Previous reviews and meta-analyses of spinal manipulation for low back pain have not specifically addressed Osteopathic manipulative treatment (OMT) and generally have focused on spinal manipulation as an alternative to conventional treatment. In this study the authors set out to assess the efficacy of OMT as distinct from general spinal manipulation

Computerized bibliographic searches of MEDLINE, EMBASE, MANTIS, OSTMED, and the Cochrane Central Register of Controlled Trials were used. These were supplemented with additional database and manual searches of the literature.

Overall, OMT significantly reduced low back pain (effect size, -0.30; 95% confidence interval, -0.47 - -0.13; P = .001). Stratified analyses demonstrated significant pain reductions in trials of OMT vs active treatment or placebo control and OMT vs no treatment control.

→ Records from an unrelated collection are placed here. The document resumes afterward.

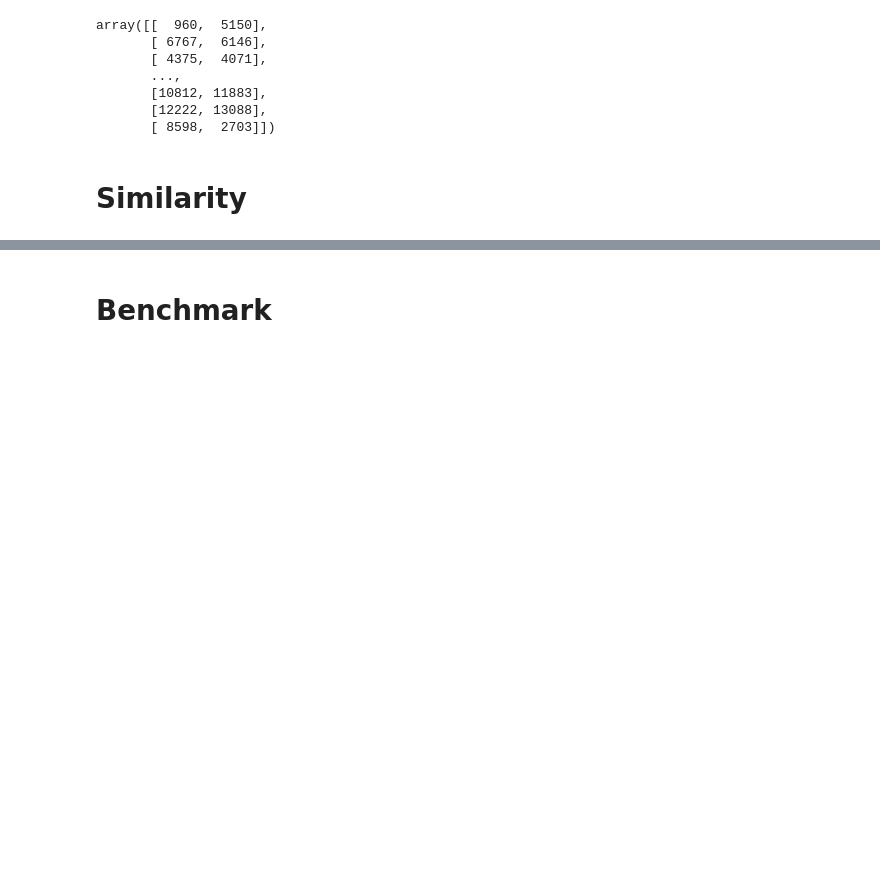
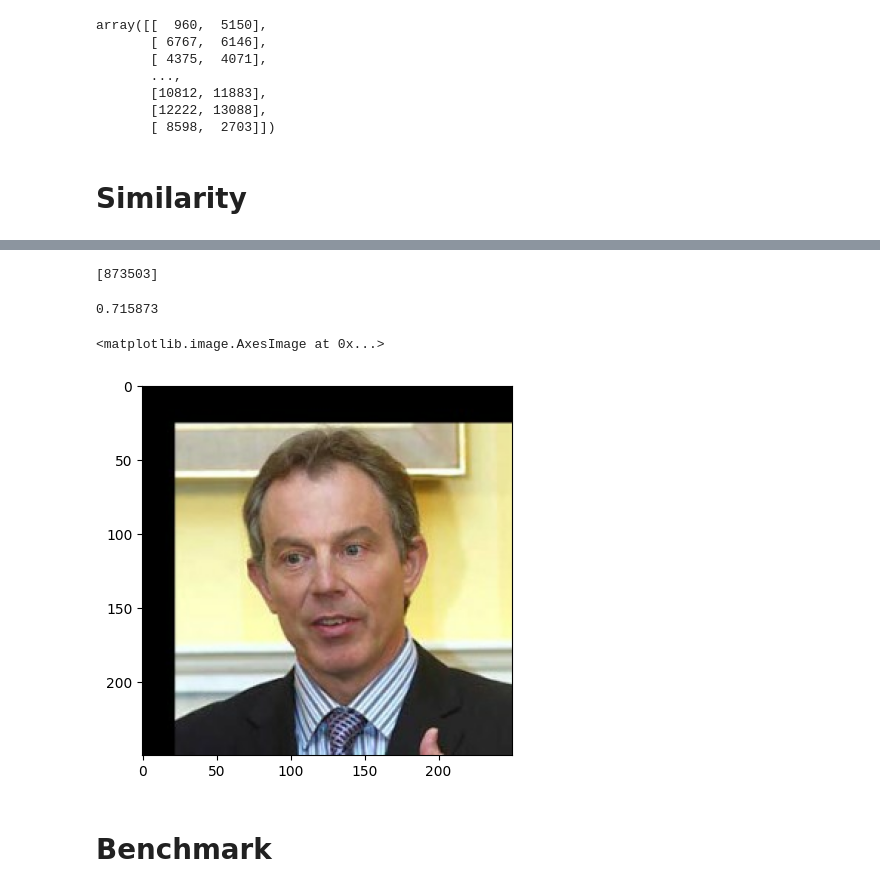
Before and after one commit to moatazsaad/face-verification, a Jupyter notebook: notebooks/Notebook.ipynb, the cells around one changed output, grey strips where cells are left out. Saved outputs shown, nothing was run; the diff lists cells and outputs as text; code cells hidden in the pictures; blank space fills up the shorter version.

```diff
--- a/notebooks/Notebook.ipynb
+++ b/notebooks/Notebook.ipynb
@@ -231,0 +285,26 @@ def euclidean_distance(img1, img2):
+# %%
+# load images
+def load_lfw_images():
+    # Load LFW dataset from TFDS
+    data = tfds.load("lfw:0.1.1", split="train", as_supervised=True, data_dir="/Users/ankanroy/face-verification/data")
+
+    entries = []
+
+    # Store (label, original dataset index, image)
+    for idx, (label, image) in enumerate(tfds.as_numpy(data)):
+        if isinstance(label, bytes):
+            label = label.decode("utf-8")
+        entries.append((label, idx, image))
+
+    # Sorting first by label then by original index
+    entries.sort(key=lambda x: (x[0], x[1]))
+
+    # images in the same sorted order used for pair generation
+    images = [entry[2] for entry in entries]
+
+    return images
+images = load_lfw_images()
+
+# Load pairs and labels
+pairs = np.load("/Users/ankanroy/face-verification/artifacts/val_pairs.npy")
+labels = np.load("/Users/ankanroy/face-verification/artifacts/val_labels.npy").astype(int)
@@ -231,0 +464,21 @@ def euclidean_distance(img1, img2):
+# %%
+# Get index of pair [ 2200,  2394] in pairs array
+
+target = np.array([12474, 12439])
+
+# Find matching rows
+indices = np.where((pairs == target).all(axis=1))[0]
+
+print(indices)
+# %% [output]
+[873503]
+# %%
+scores[873503]
+# %% [output]
+0.715873
+# %%
+import matplotlib.pyplot as plt
+plt.imshow(images[12439])
+# %% [output]
+<matplotlib.image.AxesImage at 0x...>
+[figure, added]
```
Also changed, not shown: parts of 17 cells of this notebook, 21 other files.
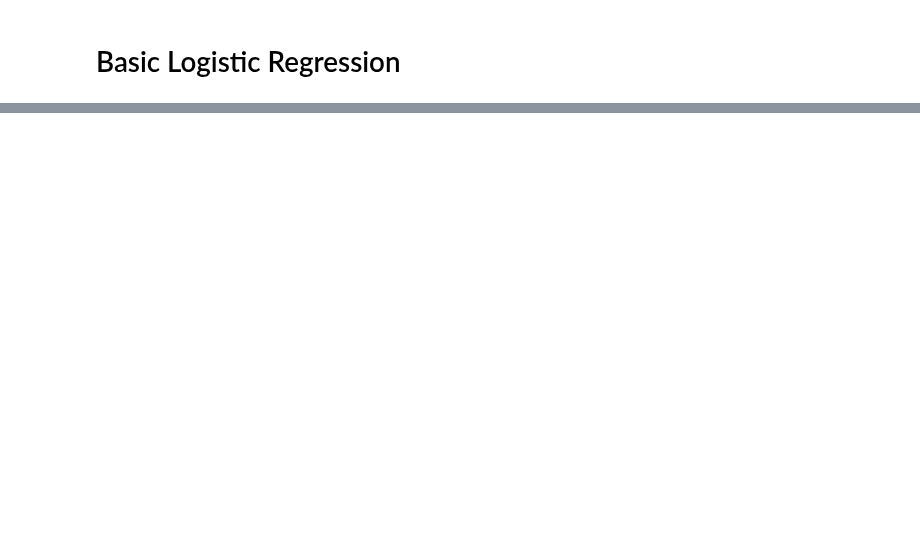
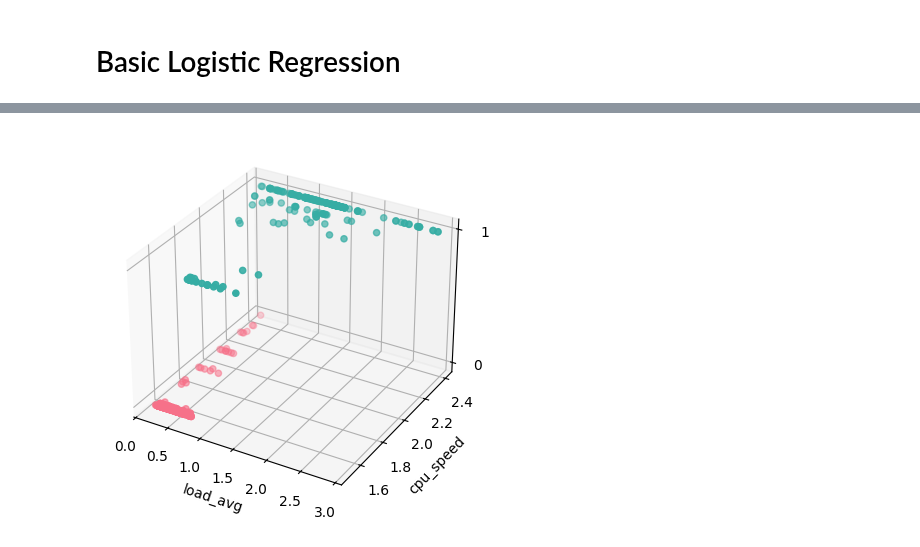
Before and after one commit to raspberrypipress/ai-projects-raspberrypi, a Jupyter notebook: eg/ch02/Analyse CPU Data.ipynb, the cells around one changed output, grey strips where cells are left out. Saved outputs shown, nothing was run; the diff lists cells and outputs as text; code cells hidden in the pictures; blank space fills up the shorter version.

```diff
--- a/eg/ch02/Analyse CPU Data.ipynb
+++ b/eg/ch02/Analyse CPU Data.ipynb
@@ -151,0 +183,22 @@ array([[214,  15],
+# %%
+from matplotlib.colors import ListedColormap
+
+plt.clf()
+
+ax = plt.axes(projection = '3d')
+
+x = np.array(X_test).T[0]
+y = np.array(X_test).T[1]
+z = y_pred
+
+ax.set_xlabel("load_avg")
+ax.set_ylabel("cpu_speed")
+ax.set_zlabel("fan_state")
+ax.set_zticks([0,1])
+
+cmap = ListedColormap(sns.color_palette("husl", 2).as_hex())
+ax.scatter(x, y, z, c=z, cmap=cmap)
+
+plt.show()
+# %% [output]
+[figure, added]
```
Also changed, not shown: parts of 7 cells of this notebook, 1 other file.
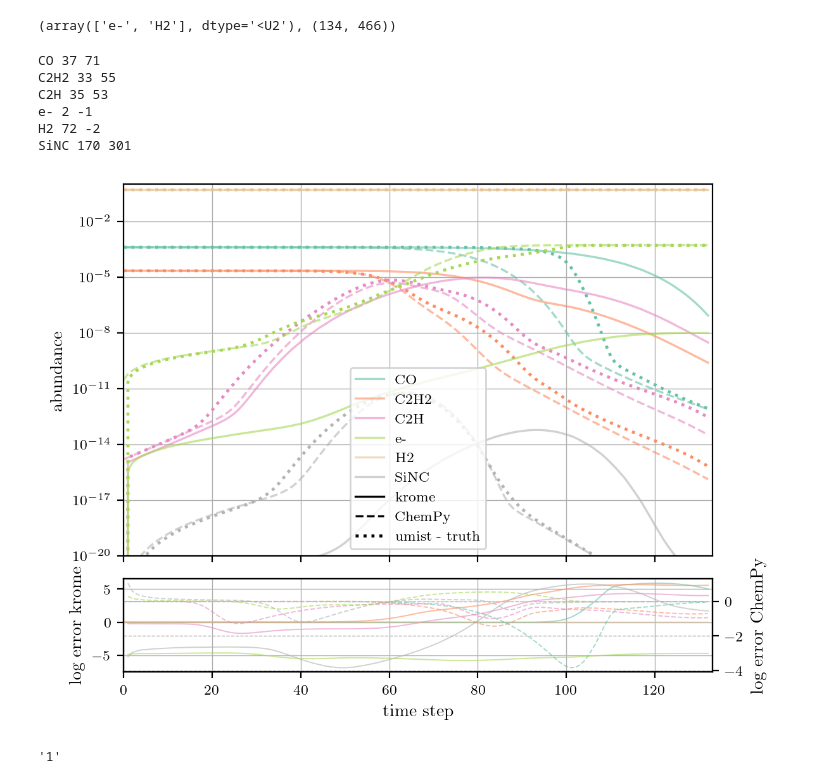
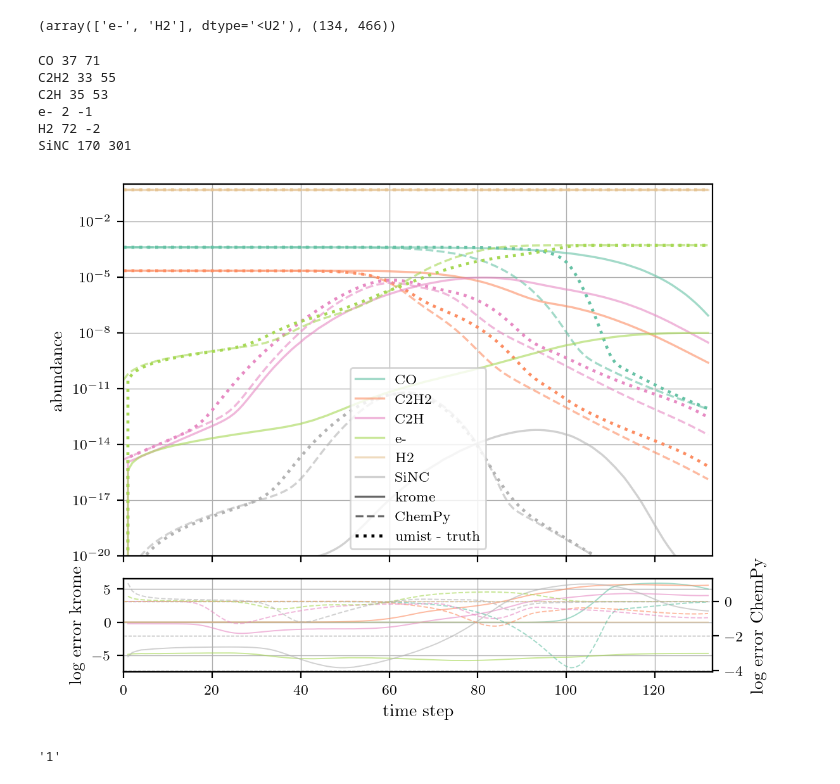
Before and after one commit to IvS-KULeuven/krome-CSE, a Jupyter notebook: benchmarkKROME.ipynb, the cells around one changed output. Drawn from its saved outputs; the diff is of its cells as text; code cells hidden in the pictures.

Commit message:
Update figure

```diff
--- a/benchmarkKROME.ipynb
+++ b/benchmarkKROME.ipynb
@@ -253,9 +253,9 @@ for i, spec in enumerate(species):
     specs_legend = mlines.Line2D([],[], color = line.get_color(), ls = '-'    , label=spec,lw = lw, alpha = alpha)
     handles.append(specs_legend)
 
-krome_legend = mlines.Line2D([],[], color = 'k', ls = '-', label='krome',lw = lw, alpha = 1)
+krome_legend = mlines.Line2D([],[], color = 'k', ls = '-', label='krome',lw = lw, alpha = alpha)
 umist_legend = mlines.Line2D([],[], color = 'k', ls = ':', label='umist - truth',lw = lw+0.5, alpha = 1)
-chempy_legend = mlines.Line2D([],[], color = 'k', ls = '--', label='ChemPy',lw = lw, alpha = 1)
+chempy_legend = mlines.Line2D([],[], color = 'k', ls = '--', label='ChemPy',lw = lw, alpha = alpha)
 
 handles.append(krome_legend)
 handles.append(chempy_legend)
@@ -266,34 +266,34 @@ ax1.set_yscale('log')
 
 ax1.set_ylabel('abundance')
 ax2.set_xlabel('time step')
 ax2.set_ylabel('log error krome')
 ax2_twin.set_ylabel('log error ChemPy')
 
 xlowerlim = 0
 xupperlim = 133
 ax1.set_xlim(xlowerlim,xupperlim)
 ax2.set_xlim(xlowerlim,xupperlim)
 ax1.set_ylim(1e-20, 1e0)
 
 ax1.xaxis.set_ticklabels([])
 ax1.grid(True, lw = 0.5)
 ax2.grid(True, lw = 0.5)
 ax2_twin.grid(True, lw = 0.5, ls = '--')
 
 # ax1.set_ylim(1e-20, 1e2)
 
 ax1.legend(handles = handles, fontsize = 8)
 plt.tight_layout()
 plt.savefig('output_krome.png')
 plt.show()
 # %% [output]
 CO 37 71
 C2H2 33 55
 C2H 35 53
 e- 2 -1
 H2 72 -2
 SiNC 170 301
-[figure, old version]
+[figure, new version]
 # %%
 s = '/STER/silkem/fortran_0D/out/20211015_gridC_Mdot1e-6_v17-5_T_eps_model_2022-12-24h17-06-51/time/time1.out'
 
```
Also changed, not shown: 1 other file.
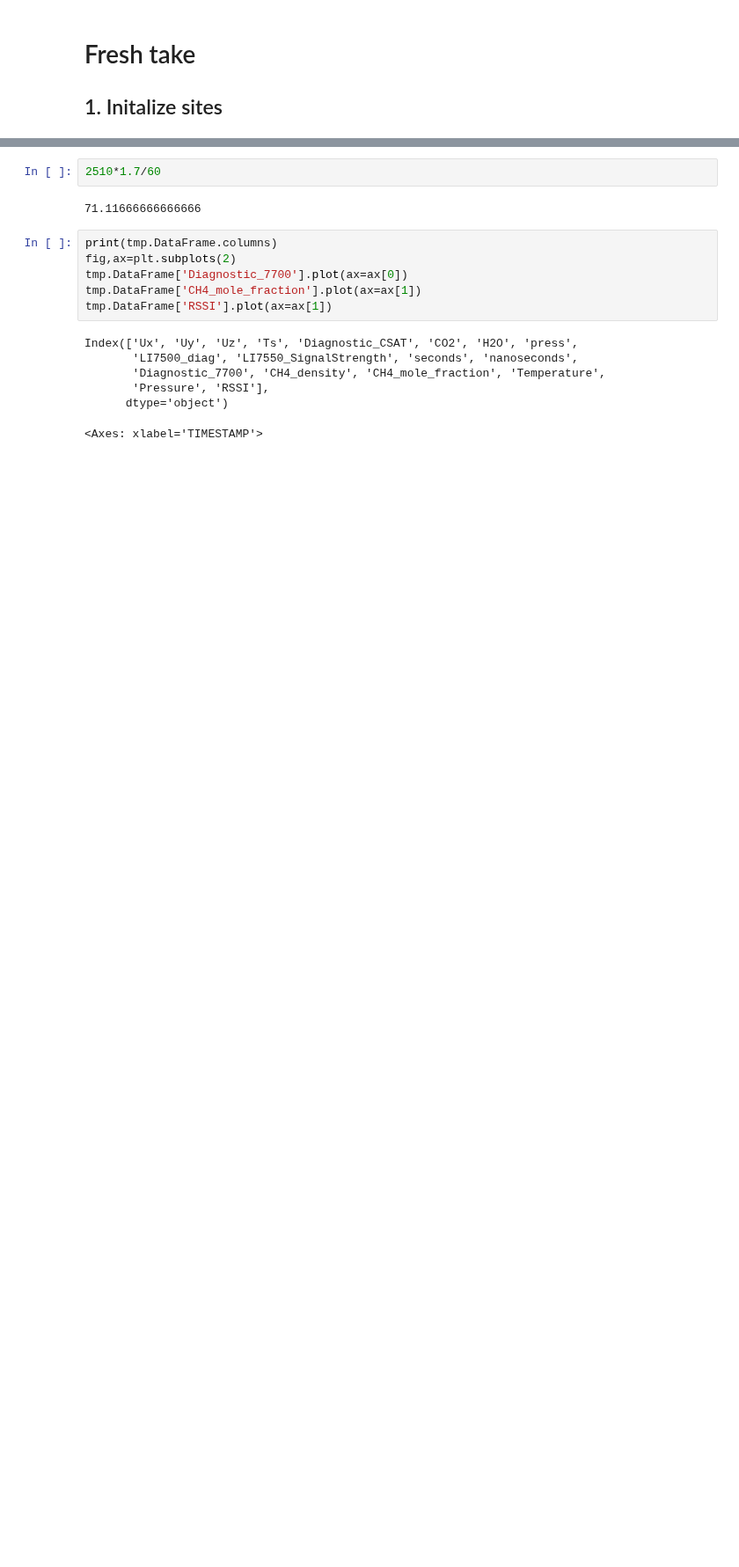
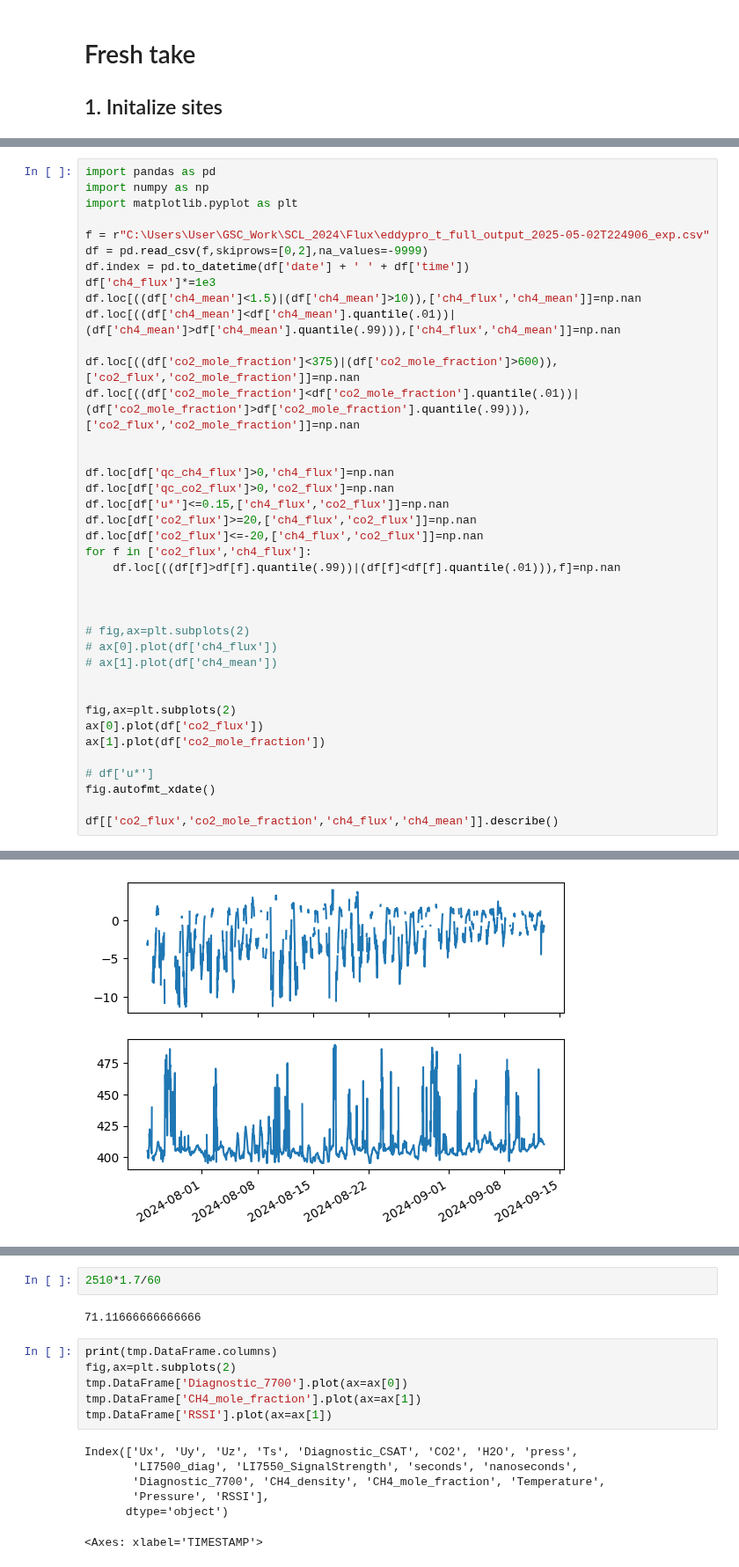
Before and after one commit to gsc-permafrost/EC_dataPipeline, a Jupyter notebook: NewDev.ipynb, the cells around one changed output, grey strips where cells are left out. Shown at 88% size. Drawn from its saved outputs; the diff is of its cells as text; blank space fills up the shorter version.

Commit message:
added eddypro file for testing

```diff
--- a/NewDev.ipynb
+++ b/NewDev.ipynb
@@ -13,3 +14,43 @@ fl.sort()
 print(fl)
 # %% [output]
 ['Flux_Data1000.dat', 'Flux_Data1001.dat', 'Flux_Data1002.dat', 'Flux_Data1003.dat', 'Flux_Data1004.dat', 'Flux_Data1005.dat', 'Flux_Data1006.dat', 'Flux_Data1007.dat', 'Flux_Data1008.dat', 'Flux_Data ...
+# %%
+import pandas as pd
+import numpy as np
+import matplotlib.pyplot as plt
+
+f = r"C:\Users\User\GSC_Work\SCL_2024\Flux\eddypro_t_full_output_2025-05-02T224906_exp.csv"
+df = pd.read_csv(f,skiprows=[0,2],na_values=-9999)
+df.index = pd.to_datetime(df['date'] + ' ' + df['time'])
+df['ch4_flux']*=1e3
+df.loc[((df['ch4_mean']<1.5)|(df['ch4_mean']>10)),['ch4_flux','ch4_mean']]=np.nan
+df.loc[((df['ch4_mean']<df['ch4_mean'].quantile(.01))|(df['ch4_mean']>df['ch4_mean'].quantile(.99))),['ch4_flux','ch4_mean']]=np.nan
+
+df.loc[((df['co2_mole_fraction']<375)|(df['co2_mole_fraction']>600)),['co2_flux','co2_mole_fraction']]=np.nan
+df.loc[((df['co2_mole_fraction']<df['co2_mole_fraction'].quantile(.01))|(df['co2_mole_fraction']>df['co2_mole_fraction'].quantile(.99))),['co2_flux','co2_mole_fraction']]=np.nan
+
+
+df.loc[df['qc_ch4_flux']>0,'ch4_flux']=np.nan
+df.loc[df['qc_co2_flux']>0,'co2_flux']=np.nan
+df.loc[df['u*']<=0.15,['ch4_flux','co2_flux']]=np.nan
+df.loc[df['co2_flux']>=20,['ch4_flux','co2_flux']]=np.nan
+df.loc[df['co2_flux']<=-20,['ch4_flux','co2_flux']]=np.nan
+for f in ['co2_flux','ch4_flux']:
+    df.loc[((df[f]>df[f].quantile(.99))|(df[f]<df[f].quantile(.01))),f]=np.nan
+
+
+
+# fig,ax=plt.subplots(2)
+# ax[0].plot(df['ch4_flux'])
+# ax[1].plot(df['ch4_mean'])
+
+
+fig,ax=plt.subplots(2)
+ax[0].plot(df['co2_flux'])
+ax[1].plot(df['co2_mole_fraction'])
+
+# df['u*']
+fig.autofmt_xdate()
+
+df[['co2_flux','co2_mole_fraction','ch4_flux','ch4_mean']].describe()
+# %% [output]
@@ -15,0 +66 @@ print(fl)
+[figure, added]
```
Also changed, not shown: parts of 4 cells of this notebook, 1 other file.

There were significant pain reductions with OMT regardless of whether trials were performed in the United Kingdom or the United States. Significant pain reductions were also observed during short-, intermediate-, and long-term follow-up.

This paper concludes that OMT significantly reduces low back pain. The level of pain reduction is greater than expected from placebo effects alone and persists for at least three months. The researchers suggest that further investigation is warranted to determine how OMT exerts its effects. To see whether OMT benefits are long lasting, and to assess the cost-effectiveness of OMT as a complementary treatment for low back pain.
Osteopathic manipulative treatment for low back pain: a systematic review and meta-analysis of randomized controlled trials.

Licciardone JC, Brimhall AK, King LN.

Osteopathic Research Center, University of North Texas Health Science Center, Fort Worth, TX 76107, USA.

BMC Musculoskelet Disord. 2005 Aug 4;6:43.